The rise of social media has been nothing short of phenomenal. It has reshaped everything from the way we get our news to the ways we interact with brands and our favourite products. However, there is also a glaring sinister side to social media.
Sites such as Twitter, Facebook and Ask.fm offer bullies and renegade users the chance to abuse and torment others from the shielded comfort of their phone, laptop or desktop. During this past fortnight, the negative side of social media has dominated the news, primarily the abuse of an MP and woman’s rights campaigners, and the suicide of a British schoolgirl who was relentlessly tormented online.
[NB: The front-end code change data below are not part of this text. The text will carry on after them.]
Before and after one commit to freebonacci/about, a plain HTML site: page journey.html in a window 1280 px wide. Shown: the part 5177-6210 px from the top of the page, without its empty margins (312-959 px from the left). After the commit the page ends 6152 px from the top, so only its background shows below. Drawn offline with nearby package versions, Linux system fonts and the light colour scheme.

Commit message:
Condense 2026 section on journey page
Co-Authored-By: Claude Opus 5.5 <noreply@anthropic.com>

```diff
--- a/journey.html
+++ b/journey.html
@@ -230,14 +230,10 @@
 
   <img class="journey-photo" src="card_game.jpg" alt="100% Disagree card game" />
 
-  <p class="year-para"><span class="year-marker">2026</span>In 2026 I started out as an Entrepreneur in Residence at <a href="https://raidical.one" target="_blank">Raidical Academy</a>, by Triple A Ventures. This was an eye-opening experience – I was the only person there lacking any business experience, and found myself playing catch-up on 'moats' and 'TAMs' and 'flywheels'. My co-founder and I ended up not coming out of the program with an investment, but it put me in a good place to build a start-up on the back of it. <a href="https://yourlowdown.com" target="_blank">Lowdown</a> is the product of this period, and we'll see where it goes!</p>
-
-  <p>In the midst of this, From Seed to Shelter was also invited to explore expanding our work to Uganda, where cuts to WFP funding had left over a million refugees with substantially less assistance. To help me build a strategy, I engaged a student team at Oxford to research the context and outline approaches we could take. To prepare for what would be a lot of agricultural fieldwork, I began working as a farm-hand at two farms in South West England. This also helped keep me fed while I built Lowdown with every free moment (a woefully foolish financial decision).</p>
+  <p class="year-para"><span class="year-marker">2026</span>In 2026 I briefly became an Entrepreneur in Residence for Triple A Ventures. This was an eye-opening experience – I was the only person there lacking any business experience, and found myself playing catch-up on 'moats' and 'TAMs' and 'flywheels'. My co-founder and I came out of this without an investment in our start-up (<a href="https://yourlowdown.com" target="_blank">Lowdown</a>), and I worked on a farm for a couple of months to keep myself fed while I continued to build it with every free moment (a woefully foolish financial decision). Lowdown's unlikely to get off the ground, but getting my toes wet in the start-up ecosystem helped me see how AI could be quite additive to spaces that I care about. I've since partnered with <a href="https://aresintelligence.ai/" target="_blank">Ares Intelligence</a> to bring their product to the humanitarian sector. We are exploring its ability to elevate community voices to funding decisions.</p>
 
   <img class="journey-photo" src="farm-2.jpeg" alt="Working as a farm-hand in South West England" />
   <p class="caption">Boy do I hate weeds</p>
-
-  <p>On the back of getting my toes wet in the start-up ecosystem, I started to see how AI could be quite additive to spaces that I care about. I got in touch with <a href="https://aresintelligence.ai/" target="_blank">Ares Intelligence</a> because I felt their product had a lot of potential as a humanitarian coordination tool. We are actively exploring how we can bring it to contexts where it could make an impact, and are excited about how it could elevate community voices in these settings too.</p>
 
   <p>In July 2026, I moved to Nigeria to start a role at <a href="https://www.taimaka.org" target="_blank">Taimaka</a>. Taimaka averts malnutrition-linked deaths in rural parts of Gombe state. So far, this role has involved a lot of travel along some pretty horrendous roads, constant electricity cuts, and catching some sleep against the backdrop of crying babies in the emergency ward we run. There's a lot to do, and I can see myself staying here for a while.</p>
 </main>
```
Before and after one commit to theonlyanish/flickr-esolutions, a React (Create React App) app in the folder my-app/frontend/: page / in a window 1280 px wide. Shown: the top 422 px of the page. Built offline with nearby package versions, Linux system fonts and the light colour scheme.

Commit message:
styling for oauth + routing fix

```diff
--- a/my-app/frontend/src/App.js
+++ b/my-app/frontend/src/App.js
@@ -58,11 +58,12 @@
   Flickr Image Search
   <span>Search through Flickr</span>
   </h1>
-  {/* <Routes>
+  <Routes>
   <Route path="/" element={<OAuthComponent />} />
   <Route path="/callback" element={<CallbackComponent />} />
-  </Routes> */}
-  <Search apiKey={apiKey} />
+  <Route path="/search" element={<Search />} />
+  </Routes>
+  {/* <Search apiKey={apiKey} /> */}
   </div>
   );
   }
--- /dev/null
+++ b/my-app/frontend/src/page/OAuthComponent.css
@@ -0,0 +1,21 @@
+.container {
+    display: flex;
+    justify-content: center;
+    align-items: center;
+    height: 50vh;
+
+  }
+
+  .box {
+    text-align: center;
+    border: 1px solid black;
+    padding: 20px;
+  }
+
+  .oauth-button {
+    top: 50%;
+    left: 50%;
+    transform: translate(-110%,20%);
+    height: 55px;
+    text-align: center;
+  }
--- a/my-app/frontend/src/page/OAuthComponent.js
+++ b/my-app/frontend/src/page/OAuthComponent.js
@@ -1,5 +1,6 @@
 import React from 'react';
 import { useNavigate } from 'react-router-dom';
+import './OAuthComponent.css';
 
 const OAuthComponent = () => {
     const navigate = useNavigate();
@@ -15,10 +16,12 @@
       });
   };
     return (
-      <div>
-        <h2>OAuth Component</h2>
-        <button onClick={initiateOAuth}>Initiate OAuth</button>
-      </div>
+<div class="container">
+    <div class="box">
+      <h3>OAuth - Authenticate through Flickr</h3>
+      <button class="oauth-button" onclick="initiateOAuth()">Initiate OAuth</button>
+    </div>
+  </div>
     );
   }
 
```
This type of activity has led to many companies and celebrities looking to the services of online and digital PR companies like PHA Media in London.
Both Twitter and Ask.fm, of course, have gone into PR overdrive in an attempt to deflect any criticism. The UK head of Twitter, Tony Wang, personally apologised to the two women involved in the recent Twitter abuse scandal, whilst Ask.fm has published an open letter sent to Hannah Smith, the girl who took her life after enduring relentless bullying on the site.
In the first case, that of Stella Creasy and Caroline Criado-Perez, an average of 50 abusive tweets were sent in the aftermath of a campaign to get more female British greats on our bank-notes. The nasty abuse highlighted a glaring issue within Twitter; the lack of an abuse button.
In the case of Hannah Smith, users are allowed to post anonymously, a structure that ‘trolls’ take advantage of to bully online. Trolls constantly abused Hannah Smith, bullying her about her appearance, her family and her interests. The tragedy has seemingly inflicted irreparable damage on Ask.fm, with several sponsors and backers pulling the financial plug.
The introduction of an abuse button, following a petition signed by some 130,000 people, is a positive step for Twitter. Whether it acts as a repellent to would-be trolls remains to be seen. However, surely law and order is needed? There seems to be a scatter gun approach to policing social media. Teenagers are arrested for racially abusing sportsman, yet rape threats are apparently ignored until the pressure to act becomes too much.
Governments need to sit down with Social Media leaders in order to construct formal and serious guidelines. Unless this happens, it seems that the next tragic abuse incident is just around the corner.